• _Problem description_:
Go through each line of the entries below and tally those containing the string "return"; give only the total.

== Segment start ==

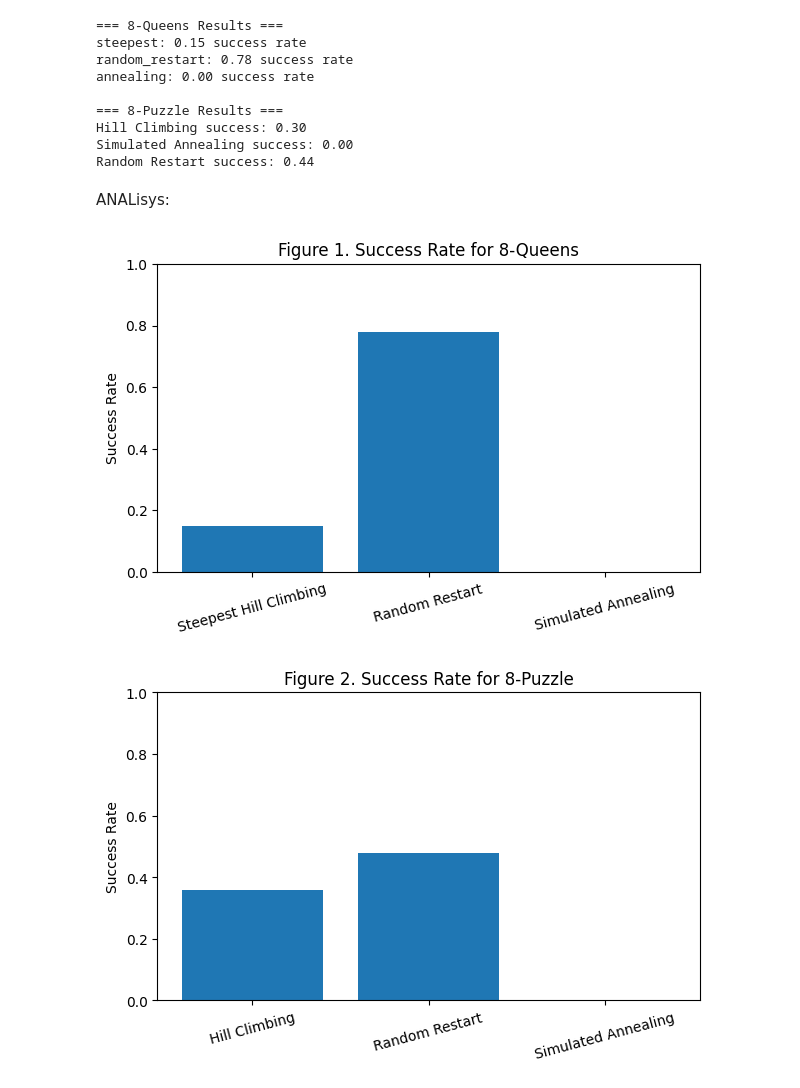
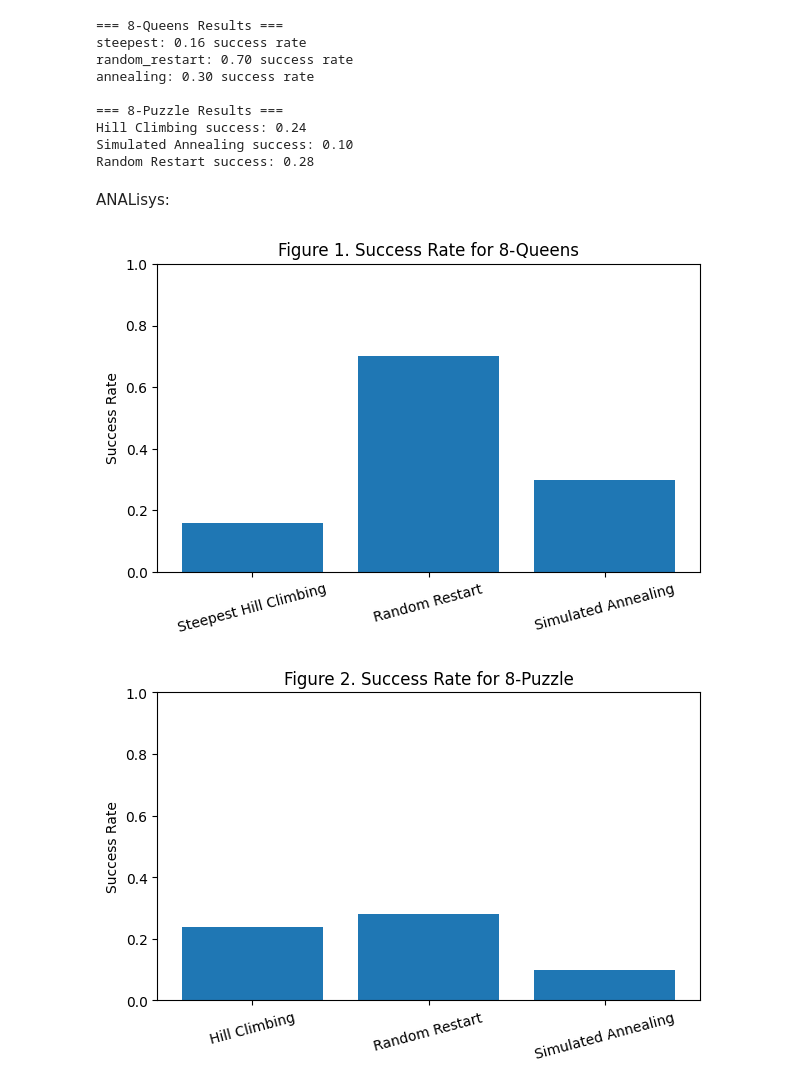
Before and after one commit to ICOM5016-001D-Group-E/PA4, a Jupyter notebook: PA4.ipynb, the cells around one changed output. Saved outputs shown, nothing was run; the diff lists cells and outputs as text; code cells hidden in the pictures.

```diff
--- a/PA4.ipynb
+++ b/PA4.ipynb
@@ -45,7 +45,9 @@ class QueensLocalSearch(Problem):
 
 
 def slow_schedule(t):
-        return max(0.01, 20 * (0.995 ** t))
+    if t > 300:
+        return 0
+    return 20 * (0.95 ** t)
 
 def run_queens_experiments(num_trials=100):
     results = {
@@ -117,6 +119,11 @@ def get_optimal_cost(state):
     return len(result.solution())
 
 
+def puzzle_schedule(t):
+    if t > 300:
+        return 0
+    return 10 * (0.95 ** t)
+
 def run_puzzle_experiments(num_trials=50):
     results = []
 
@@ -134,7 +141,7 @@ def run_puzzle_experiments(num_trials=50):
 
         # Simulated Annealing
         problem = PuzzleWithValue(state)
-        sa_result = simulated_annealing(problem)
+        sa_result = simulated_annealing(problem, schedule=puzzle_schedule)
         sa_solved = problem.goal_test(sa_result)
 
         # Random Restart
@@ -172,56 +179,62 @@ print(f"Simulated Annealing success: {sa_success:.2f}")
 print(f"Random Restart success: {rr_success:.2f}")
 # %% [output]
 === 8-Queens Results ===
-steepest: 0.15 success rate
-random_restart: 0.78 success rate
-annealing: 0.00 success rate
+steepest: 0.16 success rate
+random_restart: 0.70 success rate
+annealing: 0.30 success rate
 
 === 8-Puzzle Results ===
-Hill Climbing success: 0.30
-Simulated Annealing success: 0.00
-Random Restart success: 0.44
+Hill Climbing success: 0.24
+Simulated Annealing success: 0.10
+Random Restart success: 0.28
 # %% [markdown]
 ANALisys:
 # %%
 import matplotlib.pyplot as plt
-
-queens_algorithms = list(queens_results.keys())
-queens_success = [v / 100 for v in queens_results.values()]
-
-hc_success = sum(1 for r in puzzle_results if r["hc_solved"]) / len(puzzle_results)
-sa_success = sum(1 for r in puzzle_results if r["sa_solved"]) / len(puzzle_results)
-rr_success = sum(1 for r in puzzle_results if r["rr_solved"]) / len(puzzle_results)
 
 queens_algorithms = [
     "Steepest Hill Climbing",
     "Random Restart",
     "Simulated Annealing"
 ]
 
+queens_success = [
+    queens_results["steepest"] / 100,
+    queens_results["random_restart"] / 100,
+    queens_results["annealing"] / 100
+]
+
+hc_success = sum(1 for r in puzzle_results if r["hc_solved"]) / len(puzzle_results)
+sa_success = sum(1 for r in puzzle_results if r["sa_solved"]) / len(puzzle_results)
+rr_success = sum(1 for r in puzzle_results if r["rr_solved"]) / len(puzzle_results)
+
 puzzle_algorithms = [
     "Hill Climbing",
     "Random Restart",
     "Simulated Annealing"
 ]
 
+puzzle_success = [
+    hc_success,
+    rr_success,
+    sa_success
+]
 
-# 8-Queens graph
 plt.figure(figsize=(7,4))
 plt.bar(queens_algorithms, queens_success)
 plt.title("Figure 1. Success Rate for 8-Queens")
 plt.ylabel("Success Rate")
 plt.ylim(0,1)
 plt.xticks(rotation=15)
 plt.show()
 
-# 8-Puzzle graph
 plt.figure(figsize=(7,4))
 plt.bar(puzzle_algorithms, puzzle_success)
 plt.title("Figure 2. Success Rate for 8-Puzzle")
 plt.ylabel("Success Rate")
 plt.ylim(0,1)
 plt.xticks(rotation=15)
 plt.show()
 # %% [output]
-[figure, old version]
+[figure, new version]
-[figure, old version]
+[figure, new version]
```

== Segment end ==

• _Answer for this exercise_:
6